    focused in the U.S. Senate allows for an expanded program for state pilots in the nation and begins a very extensive and robust national pilot.  Almost one half of all of the states in the nation now have some involvement in the issue of road pricing.  

    How far will this legislation move the United States?  How quickly will the US pivot to a new system of financing all surface infrastructure in the nation?  Will the movements in the United States lead other nations to similar efforts?

  2. Road pricing is one of the key policy measures to implement the EU’s polluter pays principle in transport.

    Four years after the Commission proposed revised rules, the European Parliament’s and the Council’s negotiators found provisional agreement. The new Directive is still to be formally adopted by the two Institutions. Once approved, the new rules will require road charges for heavy-duty vehicles to be differentiated based on their CO2 emissions. Time-based charges should give way to distance-based tolls with new obligations and options to charge for the external costs of pollution, CO2 and congestion. For the first time, there will also be an EU framework for charging cars and vans.

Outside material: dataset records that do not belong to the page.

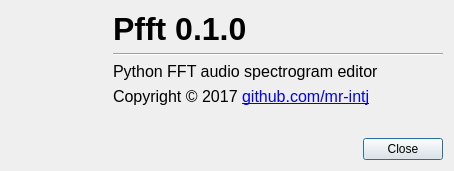
Before: the Qt Designer form rsrc/forms/ui_about.ui in mr-intj/pfft, drawn with Qt 5.
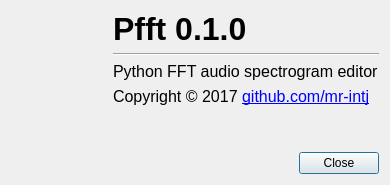
After: the same form once the commit is applied. Icons and pictures are not drawn.

What changed in the file:
```diff
--- a/rsrc/forms/ui_about.ui
+++ b/rsrc/forms/ui_about.ui
@@ -9,26 +9,20 @@
    <rect>
     <x>0</x>
     <y>0</y>
-    <width>454</width>
+    <width>422</width>
     <height>171</height>
    </rect>
   </property>
-  <property name="sizePolicy">
-   <sizepolicy hsizetype="Fixed" vsizetype="Fixed">
-    <horstretch>0</horstretch>
-    <verstretch>0</verstretch>
-   </sizepolicy>
-  </property>
   <property name="minimumSize">
    <size>
-    <width>454</width>
-    <height>171</height>
+    <width>0</width>
+    <height>0</height>
    </size>
   </property>
   <property name="maximumSize">
    <size>
-    <width>454</width>
-    <height>171</height>
+    <width>16777215</width>
+    <height>16777215</height>
    </size>
   </property>
   <property name="windowTitle">
@@ -42,6 +36,9 @@
    <bool>false</bool>
   </property>
   <layout class="QGridLayout" name="gridLayout">
+   <property name="sizeConstraint">
+    <enum>QLayout::SetFixedSize</enum>
+   </property>
    <item row="0" column="0">
     <widget class="QWidget" name="widget_logo" native="true">
      <property name="sizePolicy">
```
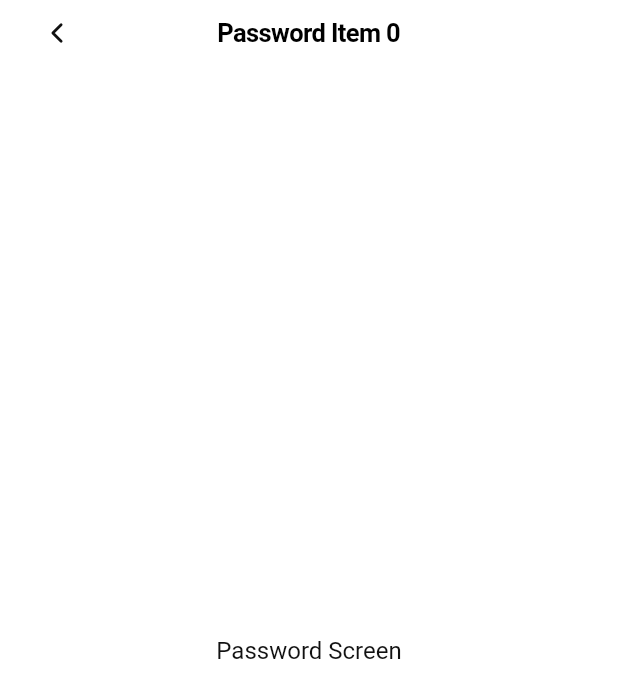
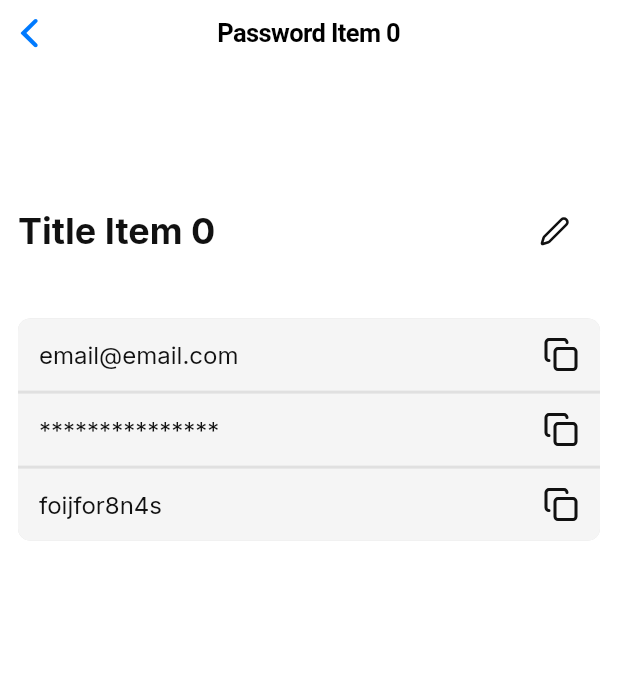
Before and after one commit to abdulraufdev/depass, a Flutter app: the screen it shows after launch, after a tap on an icon or button, on a phone screen of 412 x 824 dp. Shown: the top 698 px of the screen. Run offline on Flutter 3.47's test engine with Material 3 defaults, Android fonts, the phone set to English and light mode, and no system bars; our stand-ins replace lucide_icons_flutter.

Commit message:
basic layout setup 1

```diff
--- a/lib/theme/text_theme.dart
+++ b/lib/theme/text_theme.dart
@@ -6,6 +6,7 @@ class DepassTextTheme {
 
   static CupertinoTextThemeData regular = CupertinoTextThemeData(
     textStyle: TextStyle(
+      fontFamily: 'Inter',
       fontSize: 16,
       fontWeight: FontWeight.normal,
       color: DepassConstants.text,
--- a/lib/views/password/password_screen.dart
+++ b/lib/views/password/password_screen.dart
@@ -1,3 +1,6 @@
+import 'package:depass/theme/text_theme.dart';
+import 'package:depass/utils/constants.dart';
+import 'package:depass/views/password/edit_password.dart';
 import 'package:flutter/cupertino.dart';
 import 'package:lucide_icons_flutter/lucide_icons.dart';
 
@@ -15,20 +18,62 @@ class _PasswordScreenState extends State<PasswordScreen> {
   Widget build(BuildContext context) {
     return CupertinoPageScaffold(
       navigationBar: CupertinoNavigationBar(
-        leading: CupertinoButton(
-            padding: EdgeInsets.zero,
-            onPressed: (){
-              Navigator.pop(context);
-            },
-            child: Icon(
-              LucideIcons.chevronLeft,
-              size: 22, // Icon visual size
-          ),
-        ),
-        previousPageTitle: 'Back',
         middle: Text('Password ${widget.id}'),
       ),
-      child: Center(child: Text('Password Screen')),
+      child: Padding(
+        padding: EdgeInsets.all(12.0),
+        child: Column(
+          spacing: 32,
+          children: [
+            SizedBox(
+              height: 40,
+            ),
+            Row(
+              mainAxisAlignment: MainAxisAlignment.spaceBetween,
+              children: [
+                Text("Title ${widget.id}", style: DepassTextTheme.heading1),
+                CupertinoButton(child: Icon(LucideIcons.pen,), onPressed: (){
+                  Navigator.of(context).push(
+                    CupertinoPageRoute(
+                      builder: (context) => EditPasswordScreen()
+                    )
+                  );
+                },),
+              ],
+            ),
+            Container(
+              decoration: BoxDecoration(
+                color: DepassConstants.separator,
+                borderRadius: BorderRadius.circular(8),
+              ),
+              clipBehavior: Clip.antiAlias,
+              child: Column(
+                spacing: 2,
+                children: [
+                  CupertinoListTile(
+                    padding: EdgeInsets.symmetric(horizontal: 14, vertical: 10),
+            backgroundColor: DepassConstants.fadedBackground,
+                    title: Text("email@email.com"),
+                    trailing: Icon(LucideIcons.copy),
+                  ),
+                  CupertinoListTile(
+                    padding: EdgeInsets.symmetric(horizontal: 14, vertical: 10),
+            backgroundColor: DepassConstants.fadedBackground,
+                    title: Text("***************"),
+                    trailing: Icon(LucideIcons.copy),
+                  ),
+                  CupertinoListTile(
+                    padding: EdgeInsets.symmetric(horizontal: 14, vertical: 10),
+            backgroundColor: DepassConstants.fadedBackground,
+                    title: Text("foijfor8n4s"),
+                    trailing: Icon(LucideIcons.copy),
+                  ),
+                ],
+              ),
+            ),
+          ],
+        ),
+      ),
     );
   }
 }
--- a/lib/widgets/custom_list_tile.dart
+++ b/lib/widgets/custom_list_tile.dart
@@ -20,9 +20,7 @@ class CustomListTile extends StatelessWidget {
               Navigator.of(context).push(
                 CupertinoPageRoute(
                   builder: (context) => PasswordScreen(id: title)),
-              ).catchError((err){
-                print(err);
-              });
+              );
             },
           );
   }
--- a/pubspec.yaml
+++ b/pubspec.yaml
@@ -7,6 +7,7 @@ environment:
   sdk: ^3.9.0
 
 dependencies:
+  cupertino_icons: ^1.0.8
   flutter:
     sdk: flutter
   lucide_icons_flutter: ^3.0.9
```
Also changed, not shown: lib/views/home/home_screen.dart (+29 -1 lines), lib/views/password/edit_password.dart (added, +144 -0 lines), lib/widgets/custom_drawer.dart (added, +75 -0 lines), pubspec.lock, 1 other file.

  3. RUC is at an inflection point in the U.S. Several states have begun a slow rollout of RUC programs--no longer trials. Meanwhile several other states are beginning new trials building on and expanding upon earlier trials. And the federal government is now considering a national trial. Many feel the glidepath to widespread use of RUC is finally being established, but there are still potential roadblocks to navigate....
  4. The European EETS directive states in article 23 sub 4 “exchange of information is carried out using the European Vehicle and Driving Licence Information System (Eucaris) software application” EUCARIS is network organisation of transport related authorities in all EU member states. In my talk I will explain what EUCARIS is, how the application can be used for enforcing user charging and who you should contact to get started.